Even agencies are getting in on the act. Just this week UTA signed NFT Art Projects CryptoPunks, Meebits and Autoglyphs.
“I would say that it is one of the first opportunities for an IP that fully originated in crypto-world to enter a broader entertainment space, and they earned it,” Lesley Silverman, head of UTA Digital Assets, told The Hollywood Reporter. “They really have hit the zeitgeist in a tremendous way.”
CAA has joined the party. It was recently announced that CAA will work alongside seven external Theta Enterprise Validator and Governance Council members, including Google, Samsung and Sony, as well as major private equity and cryptocurrency firms to help facilitate blockchain in Hollywood.
Michael Yanover, CAA's head of business development, said in a statement, "We believe that blockchain technology and the rise of digital collectible NFTs will bring unprecedented opportunities to our family of storytellers, trendsetters, icons and thought leaders in the entertainment industry."
Where Does This Leave the Audience?
Many people are encouraged by Hollywood's embracing of blockchain and NFTs, because they think it will decentralize the decision-making process from executives and studios, giving the audience much more power. What kind of power?
Blackfort Wallet & Exchange wrote on Medium, "The thing is, viewers don’t have the right to choose. A small group of men from the world’s production companies decides for billions of people what to watch. All of this leads to the extinction of a quality picture. So, this is where blockchain comes to the rescue again. A game-changing technology allows you to decentralize film-making decisions and financing. The main character in the movie factory will finally become a viewer. He will be able to vote in favor of a new film as well as finance its production. If successful, a person can make a profit."
They tell the story of a director who financed his entire movie by preselling tokens. If enough of the audience bought tokens, they would have the money to make the movie they wanted, without having to get development notes or go through a studio.
Of course, this works better if workers value the tokens and want to work for them, or if the director sells all the tokens and then uses the cash to make the movie.
How Does This Matter for Those Breaking In?
In terms of raw data, according to Statista, the online TV and movie industry in the USA is projected to lose 11.58 billion US dollars to piracy in 2022. In addition, the Hollywood Diversity Report 2019states that less than 1 out of 10 film writers are people of color, which is disproportionate to the number of people working in Hollywood.
Hollywood has a ton of problems, and blockchain seems like it might be able to help solve them by democratically allowing people to pick what they want to see.
If you can build your own coin, you can have people buy it and use the money to make your movie. That's basically a more advanced Kickstarter, although you would have to convert the money. You could also have people buy something like Cardano, which has risen from around $1.30 this year to almost $3, thus making you more money for your budget. Of course, this goes the other way—if the coin value drops, so does your ability to pay for things.

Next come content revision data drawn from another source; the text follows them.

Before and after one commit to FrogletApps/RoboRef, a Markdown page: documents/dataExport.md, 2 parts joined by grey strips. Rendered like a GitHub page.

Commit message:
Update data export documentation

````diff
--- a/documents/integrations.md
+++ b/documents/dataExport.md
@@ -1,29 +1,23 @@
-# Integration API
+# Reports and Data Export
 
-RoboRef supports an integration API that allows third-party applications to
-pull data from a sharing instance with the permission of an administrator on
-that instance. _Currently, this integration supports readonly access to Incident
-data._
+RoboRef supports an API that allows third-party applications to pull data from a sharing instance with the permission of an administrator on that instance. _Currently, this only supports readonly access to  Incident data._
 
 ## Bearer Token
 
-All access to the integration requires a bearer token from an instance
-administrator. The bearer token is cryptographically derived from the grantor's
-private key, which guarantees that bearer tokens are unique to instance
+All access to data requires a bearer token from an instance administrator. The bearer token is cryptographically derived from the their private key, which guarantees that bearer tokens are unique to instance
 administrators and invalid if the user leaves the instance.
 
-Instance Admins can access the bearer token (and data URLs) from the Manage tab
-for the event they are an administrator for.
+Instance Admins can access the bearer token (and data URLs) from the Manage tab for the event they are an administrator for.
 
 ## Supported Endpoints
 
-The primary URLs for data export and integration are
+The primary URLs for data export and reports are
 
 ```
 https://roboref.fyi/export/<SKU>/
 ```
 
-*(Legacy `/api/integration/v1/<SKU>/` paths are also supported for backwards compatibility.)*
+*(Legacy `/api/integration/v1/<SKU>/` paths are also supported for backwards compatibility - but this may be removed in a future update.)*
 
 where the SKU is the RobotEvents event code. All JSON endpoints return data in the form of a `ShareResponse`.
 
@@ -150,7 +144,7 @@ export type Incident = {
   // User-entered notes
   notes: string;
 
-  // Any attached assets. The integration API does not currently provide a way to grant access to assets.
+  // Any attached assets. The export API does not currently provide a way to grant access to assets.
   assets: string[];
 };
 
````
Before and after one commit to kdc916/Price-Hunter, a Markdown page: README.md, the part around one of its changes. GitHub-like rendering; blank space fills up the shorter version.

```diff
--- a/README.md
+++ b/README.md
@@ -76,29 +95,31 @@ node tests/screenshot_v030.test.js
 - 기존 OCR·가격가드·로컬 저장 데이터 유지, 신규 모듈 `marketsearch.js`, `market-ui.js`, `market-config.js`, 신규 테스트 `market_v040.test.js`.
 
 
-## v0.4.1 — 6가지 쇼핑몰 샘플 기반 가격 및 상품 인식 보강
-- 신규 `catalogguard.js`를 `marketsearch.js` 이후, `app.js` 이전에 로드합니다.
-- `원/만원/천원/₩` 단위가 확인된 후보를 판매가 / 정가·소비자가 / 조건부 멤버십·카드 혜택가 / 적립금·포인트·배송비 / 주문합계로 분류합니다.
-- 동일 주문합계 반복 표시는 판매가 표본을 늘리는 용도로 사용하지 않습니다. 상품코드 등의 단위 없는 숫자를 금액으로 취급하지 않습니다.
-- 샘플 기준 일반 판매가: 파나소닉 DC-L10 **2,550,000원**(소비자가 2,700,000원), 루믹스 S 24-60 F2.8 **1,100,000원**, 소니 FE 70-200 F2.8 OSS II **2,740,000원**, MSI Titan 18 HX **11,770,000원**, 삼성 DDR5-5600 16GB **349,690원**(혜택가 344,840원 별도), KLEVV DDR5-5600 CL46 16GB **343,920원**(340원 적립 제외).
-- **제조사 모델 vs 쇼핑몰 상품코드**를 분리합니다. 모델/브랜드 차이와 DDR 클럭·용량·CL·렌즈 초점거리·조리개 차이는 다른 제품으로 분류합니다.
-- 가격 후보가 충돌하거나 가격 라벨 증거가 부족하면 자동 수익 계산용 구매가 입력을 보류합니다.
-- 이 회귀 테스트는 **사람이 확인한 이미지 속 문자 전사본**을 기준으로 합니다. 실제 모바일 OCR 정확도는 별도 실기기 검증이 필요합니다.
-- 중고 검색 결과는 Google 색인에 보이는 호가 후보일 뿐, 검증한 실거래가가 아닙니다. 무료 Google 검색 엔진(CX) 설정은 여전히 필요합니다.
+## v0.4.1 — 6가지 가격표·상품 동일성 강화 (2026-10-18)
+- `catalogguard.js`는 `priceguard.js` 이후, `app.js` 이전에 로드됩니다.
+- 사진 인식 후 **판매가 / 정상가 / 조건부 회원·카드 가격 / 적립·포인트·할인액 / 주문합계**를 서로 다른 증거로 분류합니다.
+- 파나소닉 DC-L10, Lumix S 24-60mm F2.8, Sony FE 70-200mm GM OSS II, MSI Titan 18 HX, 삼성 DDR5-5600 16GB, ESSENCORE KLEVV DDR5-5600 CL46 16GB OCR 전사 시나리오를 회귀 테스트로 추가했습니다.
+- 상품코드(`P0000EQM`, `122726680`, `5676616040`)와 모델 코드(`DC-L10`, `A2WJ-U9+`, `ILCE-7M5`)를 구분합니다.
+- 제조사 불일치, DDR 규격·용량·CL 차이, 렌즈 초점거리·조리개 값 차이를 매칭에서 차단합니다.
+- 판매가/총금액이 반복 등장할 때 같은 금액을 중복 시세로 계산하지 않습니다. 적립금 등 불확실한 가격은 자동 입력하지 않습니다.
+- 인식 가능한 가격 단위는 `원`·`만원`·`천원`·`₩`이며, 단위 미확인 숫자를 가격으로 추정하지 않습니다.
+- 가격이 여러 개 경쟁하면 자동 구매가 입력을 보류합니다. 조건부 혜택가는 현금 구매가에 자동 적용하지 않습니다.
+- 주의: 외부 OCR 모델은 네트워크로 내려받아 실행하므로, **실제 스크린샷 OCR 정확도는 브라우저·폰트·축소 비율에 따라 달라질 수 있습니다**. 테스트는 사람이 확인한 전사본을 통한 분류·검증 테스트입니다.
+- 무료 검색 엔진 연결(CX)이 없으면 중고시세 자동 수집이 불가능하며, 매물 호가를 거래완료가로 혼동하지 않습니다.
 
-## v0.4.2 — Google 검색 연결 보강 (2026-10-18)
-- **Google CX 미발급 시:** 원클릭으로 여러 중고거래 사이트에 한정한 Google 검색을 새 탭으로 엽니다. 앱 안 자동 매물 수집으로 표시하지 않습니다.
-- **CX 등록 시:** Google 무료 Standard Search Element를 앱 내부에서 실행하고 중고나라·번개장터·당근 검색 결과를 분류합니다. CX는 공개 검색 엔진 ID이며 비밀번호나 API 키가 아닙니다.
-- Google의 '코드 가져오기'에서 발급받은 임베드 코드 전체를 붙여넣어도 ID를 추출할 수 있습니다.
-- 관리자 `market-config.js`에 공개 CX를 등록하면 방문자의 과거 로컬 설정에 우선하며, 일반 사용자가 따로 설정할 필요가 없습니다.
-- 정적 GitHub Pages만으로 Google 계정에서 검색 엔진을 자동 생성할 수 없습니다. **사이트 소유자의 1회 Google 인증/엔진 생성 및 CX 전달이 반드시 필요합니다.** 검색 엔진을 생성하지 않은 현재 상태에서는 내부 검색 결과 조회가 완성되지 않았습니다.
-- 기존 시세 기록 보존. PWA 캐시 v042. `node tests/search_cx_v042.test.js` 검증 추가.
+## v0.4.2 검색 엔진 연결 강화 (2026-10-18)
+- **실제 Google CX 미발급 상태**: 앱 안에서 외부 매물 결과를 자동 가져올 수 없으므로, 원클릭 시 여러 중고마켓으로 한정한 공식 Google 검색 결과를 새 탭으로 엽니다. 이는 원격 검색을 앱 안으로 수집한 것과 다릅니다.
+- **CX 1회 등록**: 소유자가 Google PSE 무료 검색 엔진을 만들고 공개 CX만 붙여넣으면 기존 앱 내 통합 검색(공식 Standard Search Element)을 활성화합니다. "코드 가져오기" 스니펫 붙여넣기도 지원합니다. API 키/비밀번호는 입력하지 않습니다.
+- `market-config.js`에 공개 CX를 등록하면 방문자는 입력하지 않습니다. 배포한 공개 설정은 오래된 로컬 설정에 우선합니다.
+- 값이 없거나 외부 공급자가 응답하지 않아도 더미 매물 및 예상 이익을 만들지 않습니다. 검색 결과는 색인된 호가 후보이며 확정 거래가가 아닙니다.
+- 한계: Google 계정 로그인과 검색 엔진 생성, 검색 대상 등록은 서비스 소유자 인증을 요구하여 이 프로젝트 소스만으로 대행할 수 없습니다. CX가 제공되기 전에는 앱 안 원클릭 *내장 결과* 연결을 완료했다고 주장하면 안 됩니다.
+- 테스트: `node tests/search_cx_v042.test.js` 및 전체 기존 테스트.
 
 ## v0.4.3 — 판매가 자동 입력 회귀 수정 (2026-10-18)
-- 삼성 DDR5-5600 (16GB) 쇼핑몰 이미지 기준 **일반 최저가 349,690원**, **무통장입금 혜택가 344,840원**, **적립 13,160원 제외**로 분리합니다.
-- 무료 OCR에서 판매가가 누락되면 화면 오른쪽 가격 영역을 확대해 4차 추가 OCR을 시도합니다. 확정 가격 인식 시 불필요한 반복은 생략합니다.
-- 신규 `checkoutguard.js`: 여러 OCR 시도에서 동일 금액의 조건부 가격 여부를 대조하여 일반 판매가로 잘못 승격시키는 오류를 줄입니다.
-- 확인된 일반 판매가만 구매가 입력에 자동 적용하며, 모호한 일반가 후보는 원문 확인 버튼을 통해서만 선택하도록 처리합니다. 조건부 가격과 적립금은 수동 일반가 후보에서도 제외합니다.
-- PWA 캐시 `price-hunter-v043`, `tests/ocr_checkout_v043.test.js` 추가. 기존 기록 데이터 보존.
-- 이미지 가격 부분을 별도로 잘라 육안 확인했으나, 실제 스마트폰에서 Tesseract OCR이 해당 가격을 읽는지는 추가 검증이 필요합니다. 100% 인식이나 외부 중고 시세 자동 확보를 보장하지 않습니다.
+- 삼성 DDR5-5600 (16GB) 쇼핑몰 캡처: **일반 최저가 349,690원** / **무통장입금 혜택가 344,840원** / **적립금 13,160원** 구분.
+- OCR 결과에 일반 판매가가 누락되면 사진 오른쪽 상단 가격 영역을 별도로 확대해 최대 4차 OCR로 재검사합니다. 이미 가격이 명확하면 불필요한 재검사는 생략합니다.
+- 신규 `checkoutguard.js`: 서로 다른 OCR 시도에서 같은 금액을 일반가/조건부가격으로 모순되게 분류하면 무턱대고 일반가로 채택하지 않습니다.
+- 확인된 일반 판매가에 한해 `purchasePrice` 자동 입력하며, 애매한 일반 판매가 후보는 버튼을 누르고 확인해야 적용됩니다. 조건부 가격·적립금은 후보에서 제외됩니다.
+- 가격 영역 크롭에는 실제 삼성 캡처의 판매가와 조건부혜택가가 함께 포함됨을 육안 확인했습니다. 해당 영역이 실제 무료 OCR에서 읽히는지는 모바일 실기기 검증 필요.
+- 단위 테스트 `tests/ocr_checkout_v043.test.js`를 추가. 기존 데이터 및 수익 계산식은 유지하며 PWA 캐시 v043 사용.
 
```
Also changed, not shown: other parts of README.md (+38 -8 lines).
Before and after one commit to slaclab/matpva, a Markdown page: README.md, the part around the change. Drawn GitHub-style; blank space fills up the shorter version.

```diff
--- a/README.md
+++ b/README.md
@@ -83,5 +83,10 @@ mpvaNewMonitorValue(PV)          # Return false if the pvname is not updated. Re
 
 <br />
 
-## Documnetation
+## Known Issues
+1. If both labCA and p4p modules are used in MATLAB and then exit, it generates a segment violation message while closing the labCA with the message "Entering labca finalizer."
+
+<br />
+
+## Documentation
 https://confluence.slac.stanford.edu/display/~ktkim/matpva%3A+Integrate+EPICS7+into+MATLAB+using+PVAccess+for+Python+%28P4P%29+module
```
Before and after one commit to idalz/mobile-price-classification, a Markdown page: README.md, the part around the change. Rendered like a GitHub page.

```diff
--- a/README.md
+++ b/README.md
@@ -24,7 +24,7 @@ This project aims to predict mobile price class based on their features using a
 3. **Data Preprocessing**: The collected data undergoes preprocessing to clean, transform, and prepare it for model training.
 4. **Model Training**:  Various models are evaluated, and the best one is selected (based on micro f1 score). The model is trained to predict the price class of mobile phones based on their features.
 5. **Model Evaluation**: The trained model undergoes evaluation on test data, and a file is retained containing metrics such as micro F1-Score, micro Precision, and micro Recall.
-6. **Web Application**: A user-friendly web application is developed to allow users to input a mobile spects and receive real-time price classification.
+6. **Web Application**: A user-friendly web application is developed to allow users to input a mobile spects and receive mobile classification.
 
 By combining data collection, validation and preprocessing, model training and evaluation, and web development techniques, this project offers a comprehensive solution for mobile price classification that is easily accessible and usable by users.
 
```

I think the most likely scenario is the ability to sell NFTs of your work to make the budget back. If you have limited stills or art you sell as NFTs, you might be able to even sell them before the film to raise more money.
The most important thing here is independence. You are not reliant on studios or financiers as long as the audience is paying to see the movie. Maybe everyone who buys in gets a link and an NFT, then you release it that way. These are all hypotheticals, and we are learning as we go.
Let me know your thoughts in the comments.